If you think astrophotography is your new hobby, you definitely need to invest in a good tripod, but if you’re just testing the waters you can absolutely start without one.
The only other thing you might want is a remote trigger. When you push the shutter button on your camera you might actually shake the camera a little at the beginning of your exposure and that can blur your image. I don’t have a remote shutter, so I use the self-timer function, so that my finger is off the shutter button BEFORE the camera starts taking a picture. Again, don’t feel the need to go out and buy new equipment.
The darker the sky, the better the stars. Try to set up in a location with minimal light pollution, because it might be hard to believe but that city 50 miles away will definitely show up in your pictures.
You absolutely want to use manual settings with manual focus when you’re taking pictures of stars. Again use the fastest f-stop that you can. I use f/3.5, but the lower the number the better. If I could use f/2.8 I would. The shutter speed will change depending on the camera, but a basic rule for beginners is take the longest exposure possible before star trails start forming (your stars start looking like lines instead of dots). The last thing is to adjust your ISO setting. Ideally you want your ISO to be as low as possible, because the higher the ISO the grainier the photograph. But you also don’t want to be stingy with your ISO. What’s the point of taking pictures of the night sky if you can’t see anything? What I do is set my f-stop to f/3.5 and my shutter speed to 25 seconds (the limit of my camera) and then I set my ISO to ISO 800. If that’s too dark I change to ISO 1600 and take the picture again. Again if my picture is too dark I increase my ISO again. I personally never shoot higher than ISO 3200, because my camera is not made for low light and the image quality is seriously affected, but higher quality cameras can handle much higher ISO.
To photograph stars, you want to focus your lens to infinity. It’s a little confusing, but a lot of lenses aren’t at infinity if you turn your focus all the way in one direction. To focus my camera, I zoom all the way in on the brightest star in the sky and then manually adjust my focus. I then VERY CAREFULLY zoom back out, and then my camera is in focus. This won’t work for everyone, but it’s the way I do it.

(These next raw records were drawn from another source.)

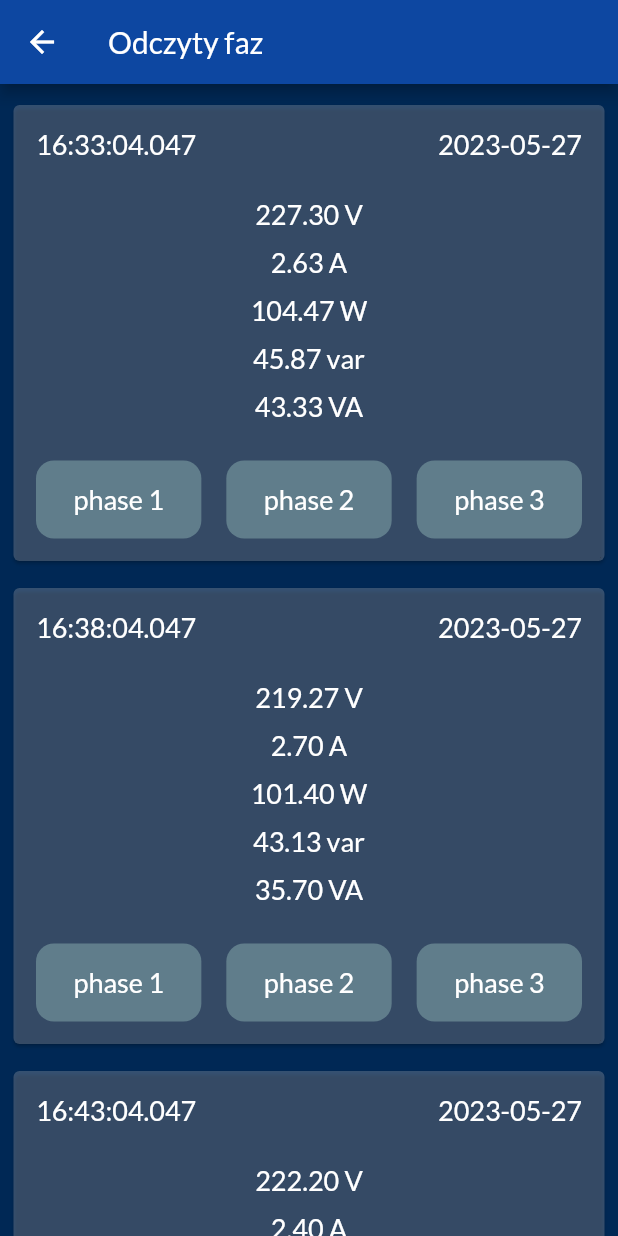
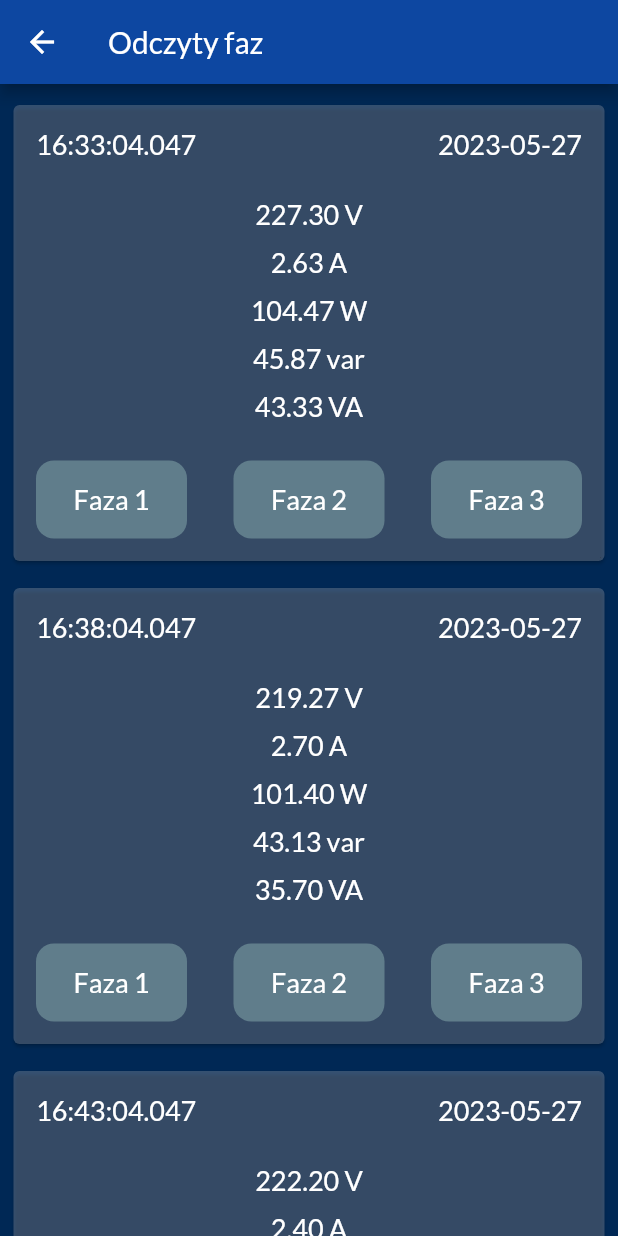
Before and after one commit to DawidZyluk/power-plant-monitoring-app, a Flutter app: the screen it shows after launch, after a tap on "Odczyty faz", on a phone screen of 412 x 824 dp. Run offline on Flutter 3.47's test engine with Material 2 defaults, Android fonts, the light colour scheme and no system bars; our stand-ins replace google_fonts.

Commit message:
Add initial design for power plant status to main screen

```diff
--- a/lib/screens/categories.dart
+++ b/lib/screens/categories.dart
@@ -24,11 +24,33 @@ class CategoriesScreen extends StatelessWidget {
   Widget build(BuildContext context) {
     return Scaffold(
       appBar: AppBar(
-        title: const Text("Kategorie odczytów"),
+        title: const Text("Panel główny"),
       ),
       body: ListView(
         children: [
-          const SizedBox(height: 30,),
+          Container(
+            margin: EdgeInsets.only(bottom: 20),
+            color: Color.fromARGB(100, 10, 10, 10),
+            child: Container(
+              margin: const EdgeInsets.all(20),
+              padding: const EdgeInsets.all(20),
+              decoration: BoxDecoration(
+                color: const Color.fromARGB(100, 241, 241, 241),
+                borderRadius: BorderRadius.circular(10)
+              ),
+              child: Column(
+                children: const [
+                  Text("Status elektrowni", style: TextStyle(fontSize: 18, fontWeight: FontWeight.bold),),
+                  SizedBox(height: 15,),
+                  Text("Napięcie: tak", style: TextStyle(fontSize: 16),),
+                  SizedBox(height: 10,),
+                  Text("Odchylacz: tak", style: TextStyle(fontSize: 16),),
+                  SizedBox(height: 10,),
+                  Text("Moc czynnna: 10kW", style: TextStyle(fontSize: 16),),
+                ],
+              )
+            ),
+          ),
           for (final category in availableCategories)
             CategoryGridItem(
               category: category,
--- a/lib/widgets/combined_phases.dart
+++ b/lib/widgets/combined_phases.dart
@@ -94,7 +94,7 @@ class CombinedPhasesWidget extends StatelessWidget {
                       color: Colors.blueGrey[500],
                       borderRadius: BorderRadius.circular(12)),
                   child: const Text(
-                    'phase 1',
+                    'Faza 1',
                     style: TextStyle(fontSize: 18),
                   ),
                 ),
@@ -109,7 +109,7 @@ class CombinedPhasesWidget extends StatelessWidget {
                       color: Colors.blueGrey[500],
                       borderRadius: BorderRadius.circular(12)),
                   child: const Text(
-                    'phase 2',
+                    'Faza 2',
                     style: TextStyle(fontSize: 18),
                   ),
                 ),
@@ -124,7 +124,7 @@ class CombinedPhasesWidget extends StatelessWidget {
                       color: Colors.blueGrey[500],
                       borderRadius: BorderRadius.circular(12)),
                   child: const Text(
-                    'phase 3',
+                    'Faza 3',
                     style: TextStyle(fontSize: 18),
                   ),
                 ),
```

Put your camera on your tripod, and set up what you think will be a nice shot (some guesswork involved). I actually hang a weight from my tripod to help weight it down (to prevent shaking in the wind). Press the trigger, and hopefully you’ll get something like this:
Unaltered photograph of the Milky Way using 25 second exposure, f/3.5, ISO 3200.
I’m not going to go into a lot of detail about how to post-process, but I think it’s important for newcomers to understand that post-processing is necessary for the night sky photos you’re accustomed to seeing. I don’t care how expensive someone’s camera is or how well they can compose a shot, everyone needs post-processing to produce proper night sky photos. Again the internet knows everything about post-processing, so I recommend watching a few instructional videos on the topic. Just don’t be discouraged if the pictures coming directly out of your camera aren’t what you were hoping for. As long as the information is recorded somewhere in the photo, you’ll be able to bring it forth after the fact.
As an example:
Unaltered photograph of the observation tower using 25 second exposure, f/3.5, ISO 1600.
Same photo as above after post-processing.
I know this wasn’t a comprehensive lesson, but I hope it was enough information for anyone who’s been wanting to try astrophotography. Hopefully this will encourage you to go give it a try. From one astroadmirer to another, good luck!
Meredith Campbell, Summit Intern